%%

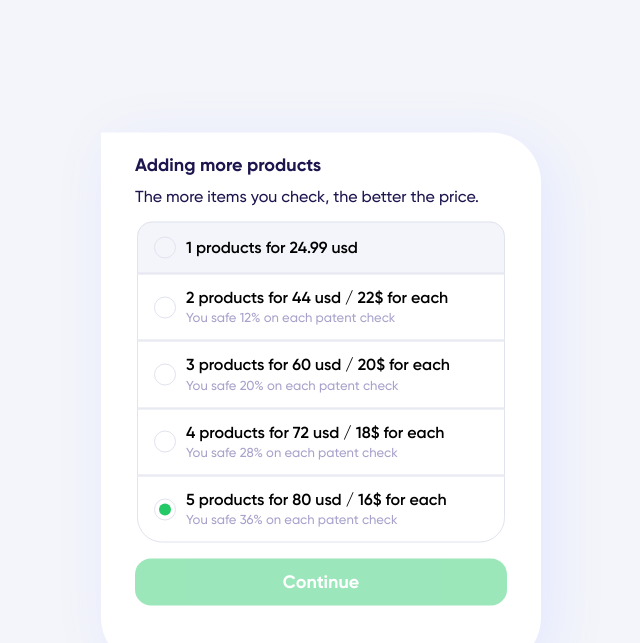
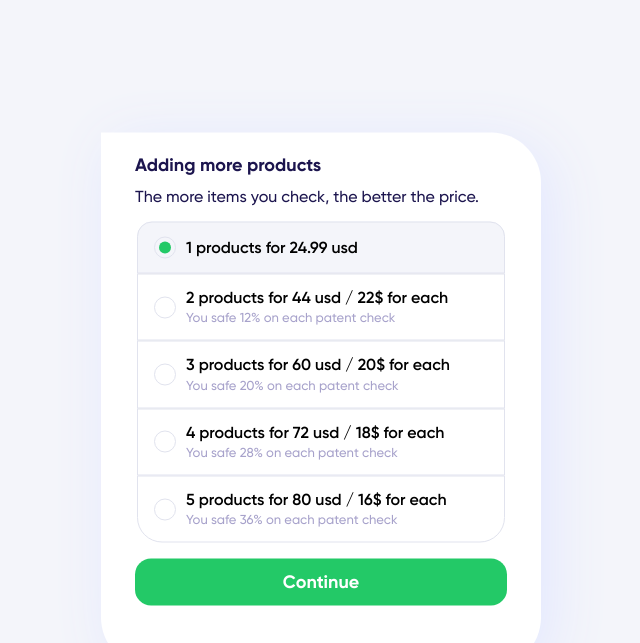
Before and after one commit to Fpsska/web-ui-task, a plain HTML site: page assets/html/products.html in a window 1280 px wide. Both pictures are taken after a click on the element 640 px from the left and 247 px from the top of the page. Shown: the whole page, without its empty margins (319-959 px from the left). Drawn offline with Linux system fonts and the light colour scheme.

Commit message:
FIX: wrong app behavior when user try select any product on UI

```diff
--- a/assets/css/style.css
+++ b/assets/css/style.css
@@ -214,6 +214,10 @@ button {
     .form-choose__subtitle {
         color: var(--green-color);
     }
+
+    .custom-radio::before {  /* TODO: add coniditon .form-choose__input:checked + */
+        opacity: 1;
+    }
 }
 .form-choose__column:first-child {
     border-radius: 15px 15px 0px 0px;
@@ -262,9 +266,10 @@ button {
     opacity: 0;
     transition: 0.1s linear;
 }
-.form-choose__input:checked + .custom-radio::before {
+/* .form-choose__input:checked + .custom-radio::before {
     opacity: 1;
-}
+} */
+
 /*_____ /.radio______*/
 
 .form-choose__text {
--- a/assets/js/main.js
+++ b/assets/js/main.js
@@ -58,18 +58,15 @@ init() {
     if (!productWrapper || !this.state.products?.length) return;
     this.state.products.forEach((item) => productWrapper.appendChild(this.generate(item)));
 
-    const productTemplatesMask = document.querySelectorAll(".mask");
-    if (!productTemplatesMask?.length) return;
-    productTemplatesMask.forEach((item) => item.addEventListener('click', (e) => {
-        console.log(item);
-        this.update(e);
-    }));
+    this.actions('register-products-listener');
+
+    const productForm = document.querySelector(".form-choose");
+    if (!productForm) productForm.addEventListener('submit', (e) => this.actions('submit-products-form', e));
 },
 generate(item) {
-    console.log('GENERATE', item);
+    console.log('GENERATE');
     const product = document.createElement('fieldset');
     product.classList.add('form-choose__column', item.isSelected ? 'selected' : 'form-choose__column');
-    product.setAttribute('id', item.id);
     product.innerHTML = `
         <input class="form-choose__input" type="radio" name="product" checked=${item.isSelected}>
         <span class="custom-radio"></span>
@@ -87,29 +84,36 @@ update(e) {
     const targetId = e.target.getAttribute('id');
 
     if (!productWrapper || !targetId) return;
-    while (productWrapper.firstChild) {   // TODO: broke logic of selecting input ?
+
+    while (productWrapper.firstChild) {
         // delete old nodes
         productWrapper.removeChild(productWrapper.firstChild);
     }
 
     const updatedPoducts = this.state.products.map((item) => item.id === targetId ? {...item, isSelected: true} : {...item, isSelected: false});
     updatedPoducts.forEach((item) => productWrapper.appendChild(this.generate(item)));
-    console.log('updatedPoducts', updatedPoducts)
+    this.state.products = updatedPoducts;
+    console.log('updatedPoducts', updatedPoducts);
+
+    const formButton = document.querySelector('.form-choose__button');
+    if (formButton && !this.state.products.every((item) => item.isSelected)) formButton.removeAttribute('disabled');
+
+    this.actions('register-products-listener');
 },
-action(e) {
-    if (e === 'formSubmiting') {
-        const productForm = document.querySelector(".form-choose");
+actions(type, e = null) {
+    switch (type) {
+        case 'submit-products-form':
+            e.preventDefault();
+            console.log(this.state.products, e);
+            break;
+        case 'register-products-listener':
+            const productTemplatesMask = document.querySelectorAll(".mask");
 
-        if (!productForm) return;
-
-        productForm.addEventListener('submit', (e) => {
-            e.preventDefault();
-            if (products.every((item) => !item.isSelected)) return;
-
-            //     content.style.display = "block";
-            //     productForm.style.display = "none";
-            console.log(e)
-        })
+            if (!productTemplatesMask?.length) return;
+            productTemplatesMask.forEach((item) => item.addEventListener('click', (e) => this.update(e)));
+            break;
+        default:
+            break;
     }
 },
 };
```
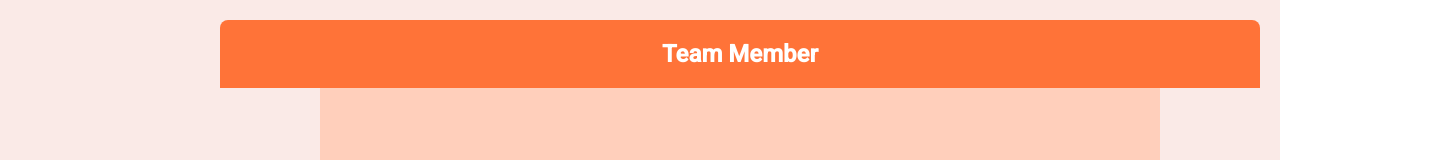
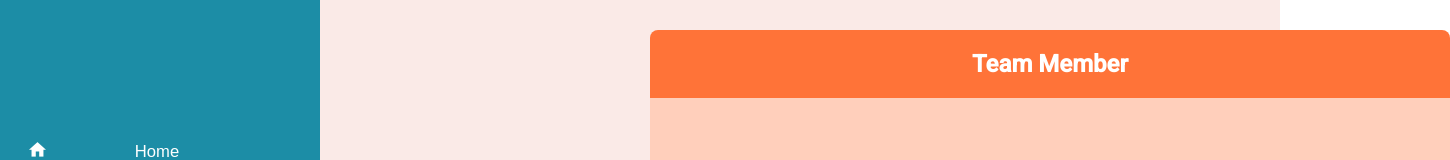
Before and after one commit to UPC-PRE-SI729-2402-WX51-G1-Verduritas/GastroGo-FrontEnd, an Angular app: page /join-a-team in a window 1280 px wide. Shown: the top 160 px of the page, 1450 px wide, since content can reach past the window. Built offline with nearby package versions, Linux system fonts and the light colour scheme.

Commit message:
fix(join-a-team): fixed join a team components

```diff
--- a/src/app/workers/team-activities/components/join-a-team/join-a-team.component.css
+++ b/src/app/workers/team-activities/components/join-a-team/join-a-team.component.css
@@ -1,19 +1,24 @@
-.join-container {
-  padding: 20px;
-  margin-left: 200px;
-  justify-content: center;
+.join-a-team-container{
+  display: flex;
+  flex-direction: row;
+}
+.join-container{
+  padding-left: 250px;
+  margin-top: 30px;
+  margin-left: 80px;
+
 }
 
 .join-header {
   background-color: #FF7338;
   padding: 20px;
   border-radius: 8px 8px 0 0;
-  min-width: 800px;
+  max-width: 800px;
   text-align: center;
-  max-height: 102px;
   font-size: 24px;
   color: #FFFFFF;
   font-weight: bold;
+
 }
 
 .join-content {
@@ -21,7 +26,7 @@
   padding: 20px;
   border-radius: 0 0 8px 8px;
   max-width: 800px;
-  min-height: 880px;
+  min-height: 780px;
   margin: auto;
   text-align: center;
   display: flex;
--- a/src/app/workers/team-activities/components/join-a-team/join-a-team.component.html
+++ b/src/app/workers/team-activities/components/join-a-team/join-a-team.component.html
@@ -1,3 +1,5 @@
+<div class="join-a-team-container">
+  <app-side-navigator-bar></app-side-navigator-bar>
 <div class="join-container">
   <div class="join-header">
     Team Member
@@ -29,3 +31,4 @@
     </p>
   </div>
 </div>
+</div>
--- a/src/app/workers/team-activities/components/join-a-team/join-a-team.component.ts
+++ b/src/app/workers/team-activities/components/join-a-team/join-a-team.component.ts
@@ -5,6 +5,7 @@ import {MatCard} from "@angular/material/card";
 import {FormsModule} from "@angular/forms";
 import {MatFormField} from "@angular/material/select";
 import {Router} from "@angular/router";
+import {SideNavigatorBarComponent} from "../../../../public/components/side-navigator-bar/side-navigator-bar.component";
 
 @Component({
   selector: 'app-join-a-team',
@@ -15,7 +16,8 @@ import {Router} from "@angular/router";
     MatCard,
     MatButton,
     MatInput,
-    MatLabel
+    MatLabel,
+    SideNavigatorBarComponent
   ],
   templateUrl: './join-a-team.component.html',
   styleUrl: './join-a-team.component.css'
```
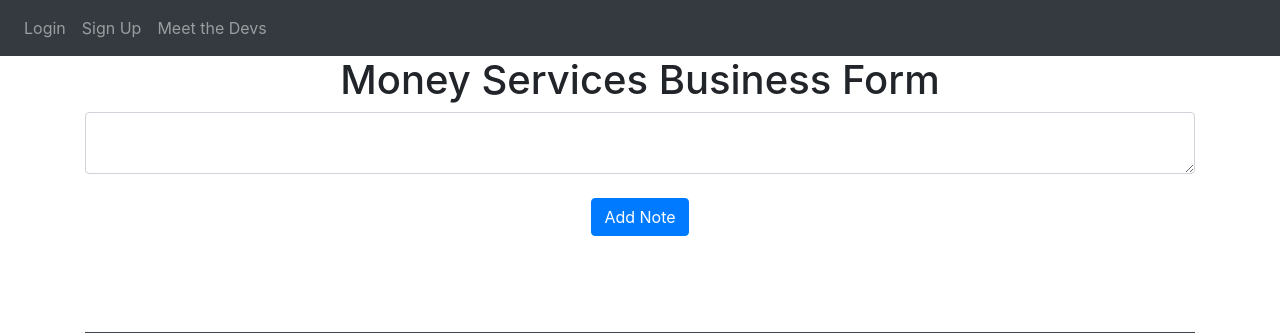
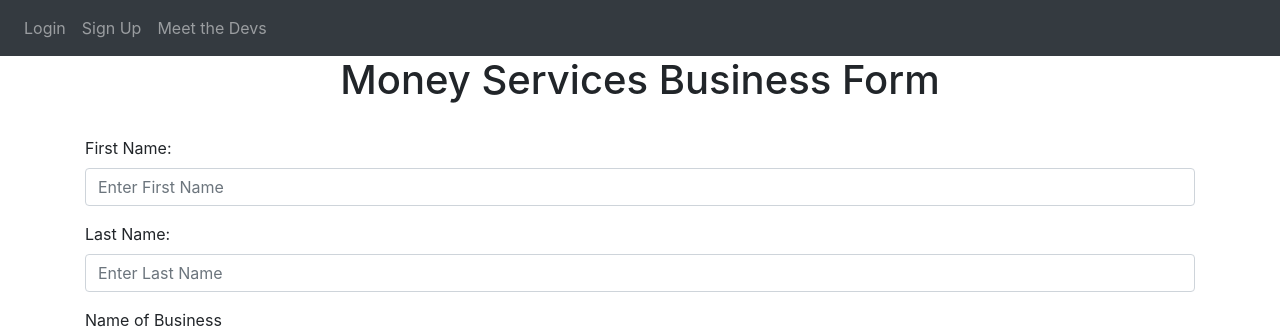
Before and after one commit to nathanLanger/Capstone, a Flask app: page /msb in a window 1280 px wide. Shown: the top 333 px of the page. Run offline with Flask 3, Linux system fonts and the light colour scheme; parts of the project's set-up code (start-up, migrations or seed data) failed here and were passed over; some libraries are stand-ins or nearby versions.

Commit message:
Update msb page

```diff
--- a/website/templates/home.html
+++ b/website/templates/home.html
@@ -30,10 +30,10 @@
     regular basis or as an organized business concern, in one or more of the following capacities:
   </p>
   <ul>
-    <li>Currency dealer or exchanger. </li>
+    <li>Currency dealer or exchanger.</li>
     <li>Check casher.</li>
     <li>Issuer of traveler's checks, money orders or stored value.</li>
-    <li>Seller or redeemer of traveler's checks, money orders or stored value. </li>
+    <li>Seller or redeemer of traveler's checks, money orders or stored value.</li>
     <li>Money transmitter.</li>
     <li>U.S. Postal Service.</li>
   </ul>
--- a/website/templates/msb.html
+++ b/website/templates/msb.html
@@ -1,6 +1,7 @@
 {% extends "base.html" %} {% block title %}Business Raccoon | MSB Form{% endblock %} {% block content
 %}
 <h1 align="center">Money Services Business Form</h1>
+<br>
 <ul class="list-group list-group-flush" id="notes">
   {% for note in user.notes %}
   <li class="list-group-item">
@@ -12,10 +13,36 @@
   {% endfor %}
 </ul>
 <form method="POST">
-  <textarea name="note" id="note" class="form-control"></textarea>
-  <br />
-  <div align="center">
-    <button type="submit" class="btn btn-primary">Add Note</button>
+  <div class="form-group">
+    <label for="email">First Name:</label>
+    <input
+      type="text"
+      class="form-control"
+      id="fname"
+      name="fname"
+      placeholder="Enter First Name"
+    />
   </div>
-</form>
+  <div class="form-group">
+    <label for="firstName">Last Name:</label>
+    <input
+      type="text"
+      class="form-control"
+      id="lname"
+      name="lname"
+      placeholder="Enter Last Name"
+    />
+  </div>
+  <div class="form-group">
+    <label for="password2">Name of Business</label>
+    <input
+      type="text"
+      class="form-control"
+      id="bname"
+      name="bname"
+      placeholder="Business Name"
+    />
+  </div>
+  <br/>
+  <button type="submit" class="btn btn-primary">Submit</button>
 {% endblock %}
--- a/website/views.py
+++ b/website/views.py
@@ -26,15 +26,13 @@ def home():
 @views.route('msb', methods=['GET', 'POST'])
 def msb():
     if request.method == 'POST':
-        note = request.form.get('note')#Gets the note from the HTML
-
-        if len(note) < 1:
-            flash('Note is too short!', category='error')
-        else:
-            new_note = Note(data=note, user_id=current_user.id)  #providing the schema for the note
-            db.session.add(new_note) #adding the note to the database
-            db.session.commit()
-            flash('Note added!', category='success')
+        fname = request.form.get('fname')
+        lname = request.form.get('lname')
+        bname = request.form.get('bname')
+        #new_note = Note(data=bname, user_id=current_user.id)
+        #db.session.add(new_note)
+        #db.session.commit()
+        flash('Data Received', category='success')
 
     return render_template("msb.html", user=current_user)
 
@@ -45,7 +43,7 @@ def meet():
 
 @views.route('/delete-note', methods=['POST'])
 def delete_note():
-    note = json.loads(request.data) # this function expects a JSON from the INDEX.js file
+    note = json.loads(request.data)
     noteId = note['noteId']
     note = Note.query.get(noteId)
     if note:
```
Also changed, not shown: website/models.py (line endings or trailing spaces), 1 other file.
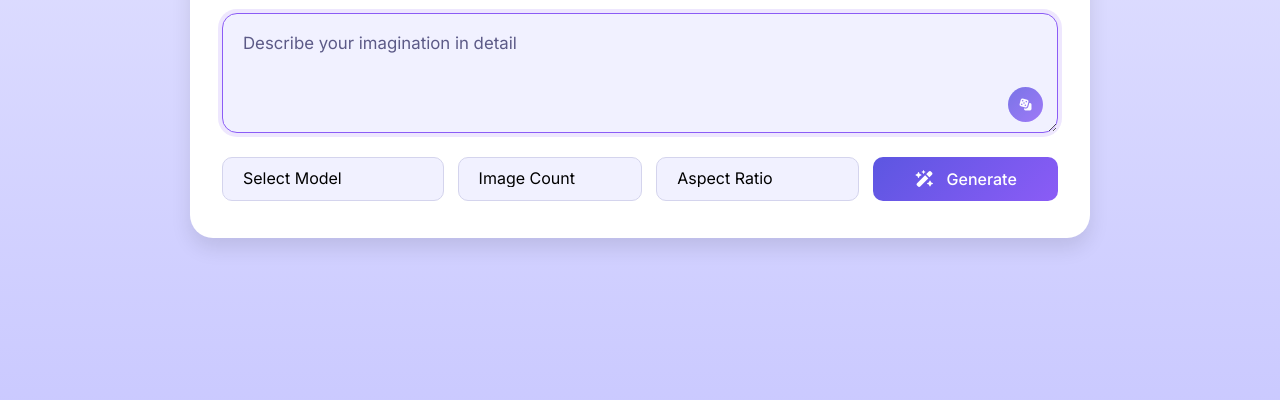
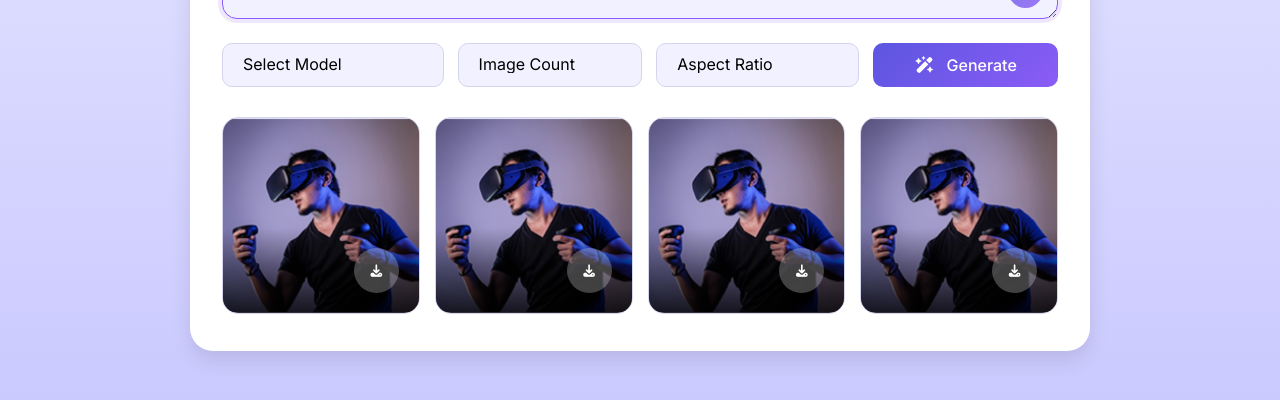
Before and after one commit to GopiKishan09/ai-image-generator, a plain HTML site: page index.html in a window 1280 px wide. Shown: the part 336-736 px from the top of the page. Drawn offline with Linux system fonts and the light colour scheme.

Commit message:
result images completed half

```diff
--- a/index.html
+++ b/index.html
@@ -77,6 +77,44 @@
               Generate
             </button>
           </div>
+          <!-- result gallery grid -->
+          <div class="gallery-grid">
+            <div class="image-card">
+              <img src="test.png" alt="" class="result-img" />
+              <div class="img-overlay">
+                <button class="img-download-btn">
+                  <i class="fa-solid fa-download"></i>
+                </button>
+              </div>
+            </div>
+
+            <div class="image-card">
+              <img src="test.png" alt="" class="result-img" />
+              <div class="img-overlay">
+                <button class="img-download-btn">
+                  <i class="fa-solid fa-download"></i>
+                </button>
+              </div>
+            </div>
+
+            <div class="image-card">
+              <img src="test.png" alt="" class="result-img" />
+              <div class="img-overlay">
+                <button class="img-download-btn">
+                  <i class="fa-solid fa-download"></i>
+                </button>
+              </div>
+            </div>
+
+            <div class="image-card">
+              <img src="test.png" alt="" class="result-img" />
+              <div class="img-overlay">
+                <button class="img-download-btn">
+                  <i class="fa-solid fa-download"></i>
+                </button>
+              </div>
+            </div>
+          </div>
         </form>
       </div>
     </div>
--- a/style.css
+++ b/style.css
@@ -220,3 +220,45 @@ body {
   transform: translateY(-2px);
   box-shadow: 0 4px 10px rgba(109, 40, 217, 0.3);
 }
+
+.main-content .gallery-grid {
+  display: grid;
+  gap: 15px;
+  margin-top: 30px;
+  grid-template-columns: repeat(auto-fill, minmax(180px, 1fr));
+}
+
+.gallery-grid .image-card {
+  position: relative;
+  overflow: hidden;
+  aspect-ratio: 1;
+  border-radius: 16px;
+  background-color: var(--color-input);
+  border: 1px solid var(--color-border);
+}
+.gallery-grid .image-card .result-img {
+  width: 100%;
+  height: 100%;
+  object-fit: cover;
+}
+.gallery-grid .image-card .img-overlay {
+  position: absolute;
+  bottom: 0;
+  left: 0;
+  right: 0;
+  padding: 20px;
+  display: flex;
+  justify-content: flex-end;
+  background: linear-gradient(transparent, rgba(0, 0, 0, 0.8));
+}
+
+.gallery-grid .image-card .img-overlay .img-download-btn {
+  height: 45px;
+  width: 45px;
+  background: rgba(255, 255, 255, 0.25);
+  backdrop-filter: 5px;
+  border-radius: 50%;
+  color: #fff;
+  border: none;
+  cursor: pointer;
+}
```
Also changed, not shown: test.png (added).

%%

--- Task requirements ---
Only lines holding the string "gallery" are wanted; gather each one from the entries above.

--- The completed task ---
+          <!-- result gallery grid -->
+          <div class="gallery-grid">
+.main-content .gallery-grid {
+.gallery-grid .image-card {
+.gallery-grid .image-card .result-img {
+.gallery-grid .image-card .img-overlay {
+.gallery-grid .image-card .img-overlay .img-download-btn {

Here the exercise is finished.